When it first opened the course, which was an instant success and on its way to quickly becoming the No. 1 golf course in Canada, the layout had three sets of tees. Today it has four sets of tees with two hybrid options for a total of six playing options measuring from 6002 to 7,235 yards, par-71. It’s very first scorecard had Al Balding as Head Professional and Ken Venturi as Associate Director with the tees measuring 5,855 yards, 6,306 yards and 6,989 yards, par-71.
“The course continues to evolve without losing its essence of being tough but fair and that’s what makes it timeless,” Brown says. “It was tough 40 years ago and it has that exact same toughness today although there have been changes and that is truly remarkable.”
Once a year players gather for the Ben Kern Pro-Am. It’s the only tournament at the club played from the back Gold tees. It’s one of the exceptional golf experiences in Canada that only the lucky few have the opportunity to play.
The favourite part of Brown’s job is seeing the expressions of first time guests as they play the course. “I’ll greet them when they arrive and I’ll go out and see them on the seventh or eighth hole and you can see it in their eyes. It gets everybody and the better the player the more they have recognized what they have played.”
He too knows the players and the champions. The tradition continues although cell phones have replaced rotary phones.

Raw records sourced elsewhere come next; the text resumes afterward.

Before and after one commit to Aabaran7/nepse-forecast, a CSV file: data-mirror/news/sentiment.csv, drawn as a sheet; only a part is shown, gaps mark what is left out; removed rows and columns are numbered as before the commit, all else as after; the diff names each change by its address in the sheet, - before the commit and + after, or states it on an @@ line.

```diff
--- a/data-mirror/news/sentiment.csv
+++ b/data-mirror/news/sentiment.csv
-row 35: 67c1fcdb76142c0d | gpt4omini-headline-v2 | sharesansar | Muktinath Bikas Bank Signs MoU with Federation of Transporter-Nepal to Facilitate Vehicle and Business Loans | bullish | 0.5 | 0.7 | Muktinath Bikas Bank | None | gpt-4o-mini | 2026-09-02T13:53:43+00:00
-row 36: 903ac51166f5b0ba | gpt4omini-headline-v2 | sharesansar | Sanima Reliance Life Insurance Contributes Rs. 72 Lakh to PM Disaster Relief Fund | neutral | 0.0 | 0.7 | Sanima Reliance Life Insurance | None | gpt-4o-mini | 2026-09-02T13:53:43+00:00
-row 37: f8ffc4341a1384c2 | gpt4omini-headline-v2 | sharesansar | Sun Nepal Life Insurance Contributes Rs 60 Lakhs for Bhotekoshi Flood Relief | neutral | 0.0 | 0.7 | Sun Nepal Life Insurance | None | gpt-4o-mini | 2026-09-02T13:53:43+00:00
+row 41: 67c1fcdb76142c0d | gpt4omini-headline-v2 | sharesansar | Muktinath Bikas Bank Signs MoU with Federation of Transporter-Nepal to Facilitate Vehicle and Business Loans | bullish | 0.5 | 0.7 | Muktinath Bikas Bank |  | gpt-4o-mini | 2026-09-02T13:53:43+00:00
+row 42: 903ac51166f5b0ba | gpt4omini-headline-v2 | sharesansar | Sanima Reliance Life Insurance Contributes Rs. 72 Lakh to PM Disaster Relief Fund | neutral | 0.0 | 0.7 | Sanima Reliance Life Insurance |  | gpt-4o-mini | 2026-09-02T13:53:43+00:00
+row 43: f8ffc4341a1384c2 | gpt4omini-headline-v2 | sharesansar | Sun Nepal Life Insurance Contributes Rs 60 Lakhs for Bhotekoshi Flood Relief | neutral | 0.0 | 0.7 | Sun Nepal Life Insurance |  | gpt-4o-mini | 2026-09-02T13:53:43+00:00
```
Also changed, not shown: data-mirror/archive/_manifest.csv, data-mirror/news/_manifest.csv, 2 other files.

Austin James won the 2014 Canadian Junior Boys Championship and Matt LeMay won the 2014 Ontario Junior Boys Championship. You just never know where they might be 40 years from now.